Those figures are part of the findings in a new report “Community Solar Program Design Models” from the Smart Electric Power Alliance (SEPA). The report is one of two recently released by SEPA, highlighting the growth–and growing sophistication–of community solar programs across the United States. The second report “Value Stacking in Minster” is a SEPA case study focused on how one small town put a community solar project on hold in response to a key industrial customer’s request for green power–but continues to explore opportunities for a shared solar project.
In addition to providing current figures on the expansion of community solar, the “Design Models” report covers lessons learned from existing projects, and a basic “decision tree” tool aimed at helping utilities and other developers ask the right questions for successful projects.
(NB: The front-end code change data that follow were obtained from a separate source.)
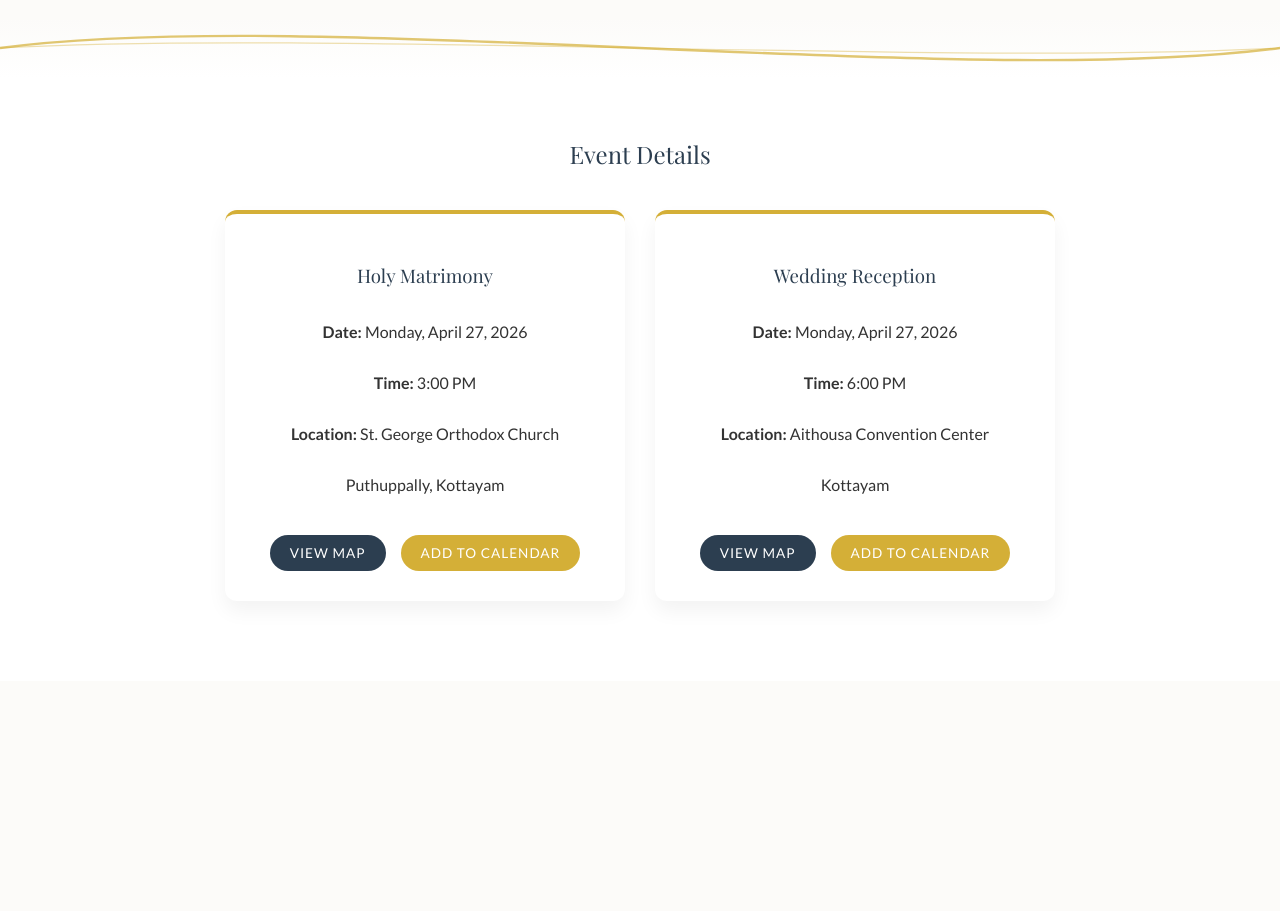
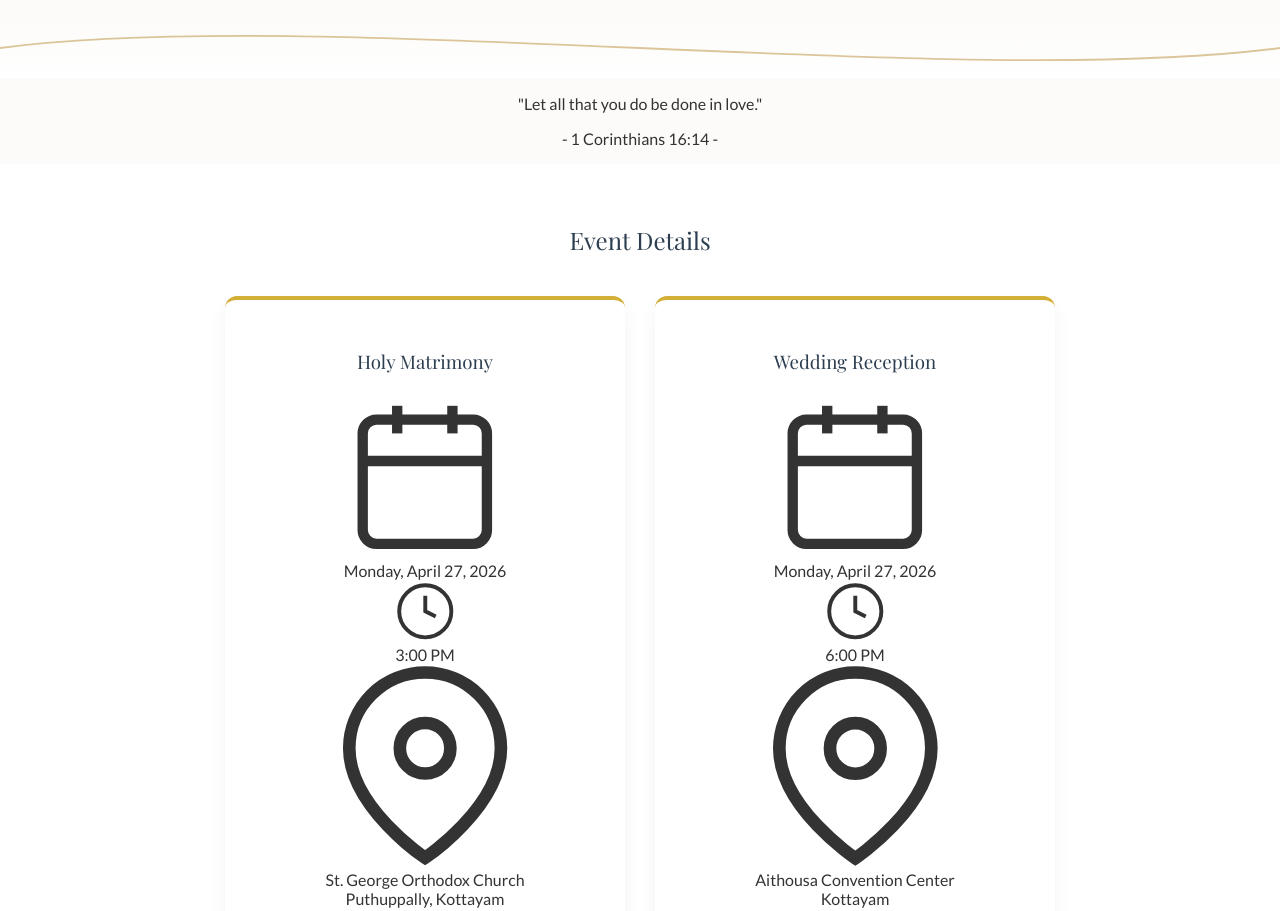
Before and after one commit to allen-and-feba/allen-feba-wedding, a plain HTML site: page index.html in a window 1280 px wide. Shown: the part 1160-2071 px from the top of the page. Before the commit the page ends 1841 px from the top, so only its background shows below. Drawn offline with nearby package versions, Linux system fonts and the light colour scheme; a web font is replaced by a local one.

Commit message:
Update index.html

```diff
--- a/index.html
+++ b/index.html
@@ -3,15 +3,18 @@
 <head>
     <meta charset="UTF-8">
     <meta name="viewport" content="width=device-width, initial-scale=1.0">
-    <title>Wedding Invitation | Allen & Feba</title>
+    <title>The Wedding of Allen & Feba</title>
     <link rel="stylesheet" href="style.css">
     <link href="https://fonts.googleapis.com/css2?family=Playfair+Display:ital,wght@0,400;0,700;1,400&family=Lato:wght@300;400;700&display=swap" rel="stylesheet">
 </head>
 <body>
     <div id="preloader">
         <div class="loader-content">
-            <h1>A <span class="gold-and">&</span> F</h1>
-            <div class="loading-line"></div>
+            <h1 class="premium-initials">A <span class="champagne-and">&</span> F</h1>
+            <div class="loading-bar-container">
+                <div class="loading-line"></div>
+            </div>
+            <p class="loading-text">The Celebration is Loading</p>
         </div>
     </div>
 
@@ -50,7 +53,7 @@
     </header>
 
     <section class="countdown-section hidden">
-        <h2>The Big Day Approaches</h2>
+        <h2 class="section-title">The Big Day Approaches</h2>
         <div id="countdown" class="countdown-container">
             <div class="time-box hover-lift">
                 <span id="days">00</span>
@@ -73,41 +76,77 @@
 
     <div class="section-divider">
         <svg xmlns="http://www.w3.org/2000/svg" viewBox="0 0 1200 50" preserveAspectRatio="none">
-            <path d="M0,25 C300,-10 900,60 1200,25" fill="none" stroke="#d4af37" stroke-width="2" opacity="0.7"/>
-            <path d="M0,25 C300,10 900,40 1200,25" fill="none" stroke="#d4af37" stroke-width="1" opacity="0.4"/>
+            <path d="M0,25 C300,-10 900,60 1200,25" fill="none" stroke="#c5a059" stroke-width="1.5" opacity="0.6"/>
         </svg>
     </div>
 
+    <section class="verse-section hidden">
+        <div class="verse-content hover-lift delay-1">
+            <blockquote>"Let all that you do be done in love."</blockquote>
+            <p class="verse-reference">- 1 Corinthians 16:14 -</p>
+        </div>
+    </section>
+
     <section class="details-section hidden">
-        <h2>Event Details</h2>
+        <h2 class="section-title">Event Details</h2>
         <div class="details-grid">
+
             <div class="detail-card hover-lift">
-                <h3>Holy Matrimony</h3>
-                <p><strong>Date:</strong> Monday, April 27, 2026</p>
-                <p><strong>Time:</strong> 3:00 PM</p>
-                <p><strong>Location:</strong> St. George Orthodox Church</p>
-                <p>Puthuppally, Kottayam</p>
+                <div class="card-header">
+                    <h3>Holy Matrimony</h3>
+                </div>
+
+                <div class="icon-line">
+                    <svg viewBox="0 0 24 24" fill="none" stroke="currentColor" stroke-width="1.5"><rect x="3" y="4" width="18" height="18" rx="2" ry="2"></rect><line x1="16" y1="2" x2="16" y2="6"></line><line x1="8" y1="2" x2="8" y2="6"></line><line x1="3" y1="10" x2="21" y2="10"></line></svg>
+                    <span>Monday, April 27, 2026</span>
+                </div>
+
+                <div class="icon-line">
+                    <svg viewBox="0 0 24 24" fill="none" stroke="currentColor" stroke-width="1.5"><circle cx="12" cy="12" r="10"></circle><polyline points="12 6 12 12 16 14"></polyline></svg>
+                    <span>3:00 PM</span>
+                </div>
+
+                <div class="icon-line align-start">
+                    <svg viewBox="0 0 24 24" fill="none" stroke="currentColor" stroke-width="1.5"><path d="M21 10c0 7-9 13-9 13s-9-6-9-13a9 9 0 0 1 18 0z"></path><circle cx="12" cy="10" r="3"></circle></svg>
+                    <span>St. George Orthodox Church<br>Puthuppally, Kottayam</span>
+                </div>
 
                 <div class="button-group">
                     <a href="https://www.google.com/maps/search/?api=1&query=St.+George+Orthodox+Church+Puthuppally+Kottayam" target="_blank" rel="noopener noreferrer" class="action-button map-btn">View Map</a>
                     <a href="https://calendar.google.com/calendar/render?action=TEMPLATE&text=Wedding+of+Allen+%26+Feba&dates=20260427T093000Z/20260427T103000Z&details=Holy+Matrimony+at+St.+George+Orthodox+Church&location=St.+George+Orthodox+Church,+Puthuppally,+Kottayam" target="_blank" rel="noopener noreferrer" class="action-button cal-btn">Add to Calendar</a>
                 </div>
             </div>
+
             <div class="detail-card hover-lift delay-1">
-                <h3>Wedding Reception</h3>
-                <p><strong>Date:</strong> Monday, April 27, 2026</p>
-                <p><strong>Time:</strong> 6:00 PM</p>
-                <p><strong>Location:</strong> Aithousa Convention Center</p>
-                <p>Kottayam</p>
+                <div class="card-header">
+                    <h3>Wedding Reception</h3>
+                </div>
+
+                <div class="icon-line">
+                    <svg viewBox="0 0 24 24" fill="none" stroke="currentColor" stroke-width="1.5"><rect x="3" y="4" width="18" height="18" rx="2" ry="2"></rect><line x1="16" y1="2" x2="16" y2="6"></line><line x1="8" y1="2" x2="8" y2="6"></line><line x1="3" y1="10" x2="21" y2="10"></line></svg>
+                    <span>Monday, April 27, 2026</span>
+                </div>
+
+                <div class="icon-line">
+                    <svg viewBox="0 0 24 24" fill="none" stroke="currentColor" stroke-width="1.5"><circle cx="12" cy="12" r="10"></circle><polyline points="12 6 12 12 16 14"></polyline></svg>
+                    <span>6:00 PM</span>
+                </div>
+
+                <div class="icon-line align-start">
+                    <svg viewBox="0 0 24 24" fill="none" stroke="currentColor" stroke-width="1.5"><path d="M21 10c0 7-9 13-9 13s-9-6-9-13a9 9 0 0 1 18 0z"></path><circle cx="12" cy="10" r="3"></circle></svg>
+                    <span>Aithousa Convention Center<br>Kottayam</span>
+                </div>
 
                 <div class="button-group">
                     <a href="https://www.google.com/maps/search/?api=1&query=Aithousa+Convention+Center+Kottayam" target="_blank" rel="noopener noreferrer" class="action-button map-btn">View Map</a>
                     <a href="https://calendar.google.com/calendar/render?action=TEMPLATE&text=Wedding+Reception:+Allen+%26+Feba&dates=20260427T123000Z/20260427T153000Z&details=Wedding+Reception+celebration&location=Aithousa+Convention+Center,+Kottayam" target="_blank" rel="noopener noreferrer" class="action-button cal-btn">Add to Calendar</a>
                 </div>
             </div>
+
         </div>
     </section>
 
+    <script src="https://cdn.jsdelivr.net/npm/canvas-confetti@1.6.0/dist/confetti.browser.min.js"></script>
     <script src="script.js"></script>
 </body>
 </html>
```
The report includes research findings developed in collaboration with the Coalition for Community Solar Access (CCSA).
Key takeaways include:
- In 2015, utilities administered 60% of all community solar programs, versus 40% for third-party organizations. That split has since flipped. Third parties now account for 67% of community solar programs, versus about 33% for utilities.
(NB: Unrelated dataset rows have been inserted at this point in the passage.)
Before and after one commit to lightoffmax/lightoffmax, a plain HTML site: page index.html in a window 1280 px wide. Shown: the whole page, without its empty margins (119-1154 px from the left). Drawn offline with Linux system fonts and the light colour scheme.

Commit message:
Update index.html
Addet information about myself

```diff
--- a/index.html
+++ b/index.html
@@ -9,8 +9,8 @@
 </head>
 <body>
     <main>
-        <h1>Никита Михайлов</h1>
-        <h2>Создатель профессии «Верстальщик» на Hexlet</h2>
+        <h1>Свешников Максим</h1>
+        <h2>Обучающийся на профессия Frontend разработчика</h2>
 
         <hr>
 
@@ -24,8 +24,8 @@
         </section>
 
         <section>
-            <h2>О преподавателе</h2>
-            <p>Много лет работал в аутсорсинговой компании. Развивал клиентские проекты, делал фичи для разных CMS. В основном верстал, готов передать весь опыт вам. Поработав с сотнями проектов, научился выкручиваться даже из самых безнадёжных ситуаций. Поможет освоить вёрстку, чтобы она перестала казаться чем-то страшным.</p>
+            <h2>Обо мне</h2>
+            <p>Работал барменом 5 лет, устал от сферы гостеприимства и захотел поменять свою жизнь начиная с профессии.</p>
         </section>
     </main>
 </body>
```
- The average subscription rate for community solar projects is 83%; with subscription rates for third party-owned community solar over 90%. Subscription success depends on a range of program design elements, but a project’s financial value proposition remains a major driver.
- Utilities are starting to explore the use of community-scale, distributed solar as a grid asset for improved reliability and grid support services. In Minster, a community-based project combining solar and storage has allowed the town to generate four separate value streams from a single project.
- Many of the community solar projects in service are targeted at low-to-moderate income customers, renters and residential customers who live in multifamily buildings. In the past, these customers have been unable to access the benefits of solar because they don’t own their roofs, or if they do, their roofs cannot support solar.
“Despite community solar’s rapid growth, these shared projects constitute just over 1% of the total U.S. solar market,” said Dan Chwastyk, SEPA’s Program Manager for community solar programs. “However, we see continued growth ahead because community solar is such a flexible business model, allowing utilities and third-party developers to customize offerings based on local markets and customer interests. Our research and case studies show that the more tuned-in to their customers utilities are, the more innovative and successful their programs become.”
“Community solar is growing exponentially,” said Jeff Cramer, Executive Director of CCSA. “As this report demonstrates, the vast majority of community solar projects are either sold out or close to it. While we’re thrilled to see the industry meet and beat its growth expectations, and see new community solar programs open across the country, still only a small fraction of American customers can choose solar today. We expect that to change, and community solar, at scale, to play a leading role.”
Both reports were funded by the Department of Energy’s Solar Market Pathways initiative.
News item from SEPA